• _TASK TO CARRY OUT_
Images are to be excluded from the copy, and the records below reproduced word for word.

(Stored dataset items)
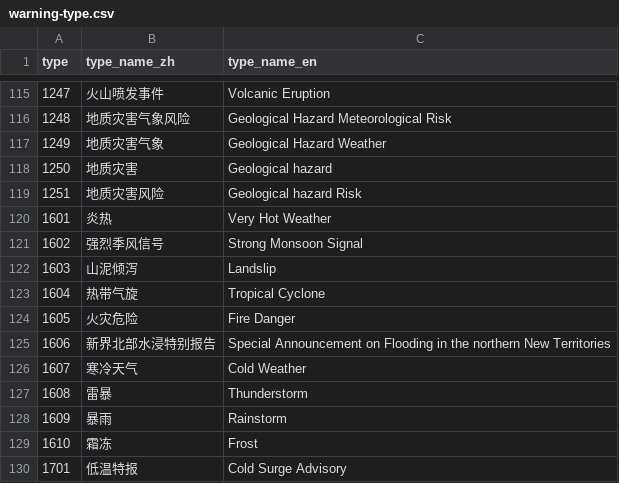
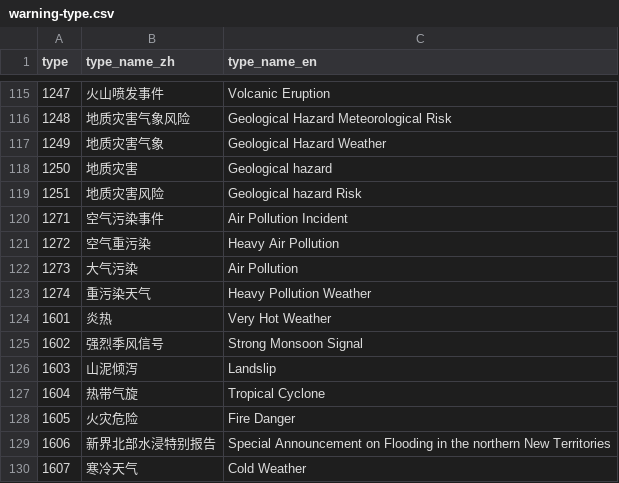
Before and after one commit to qwd/dev-site, a CSV file: _data/warning-type.csv, drawn as a sheet; only a part is shown, gaps mark what is left out; the shorter side is filled out with more unchanged rows; the diff names each change by its address in the sheet, - before the commit and + after, or states it on an @@ line.

Commit message:
docs: add warning type 1271-1274 (#111)

```diff
--- a/_data/warning-type.csv
+++ b/_data/warning-type.csv
+row 120: 1271 | 空气污染事件 | Air Pollution Incident
+row 121: 1272 | 空气重污染 | Heavy Air Pollution
+row 122: 1273 | 大气污染 | Air Pollution
+row 123: 1274 | 重污染天气 | Heavy Pollution Weather
```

• _TASK OUTPUT_
Before and after one commit to qwd/dev-site, a CSV file: _data/warning-type.csv, drawn as a sheet; only a part is shown, gaps mark what is left out; the shorter side is filled out with more unchanged rows; the diff names each change by its address in the sheet, - before the commit and + after, or states it on an @@ line.

Commit message:
docs: add warning type 1271-1274 (#111)

```diff
--- a/_data/warning-type.csv
+++ b/_data/warning-type.csv
+row 120: 1271 | 空气污染事件 | Air Pollution Incident
+row 121: 1272 | 空气重污染 | Heavy Air Pollution
+row 122: 1273 | 大气污染 | Air Pollution
+row 123: 1274 | 重污染天气 | Heavy Pollution Weather
```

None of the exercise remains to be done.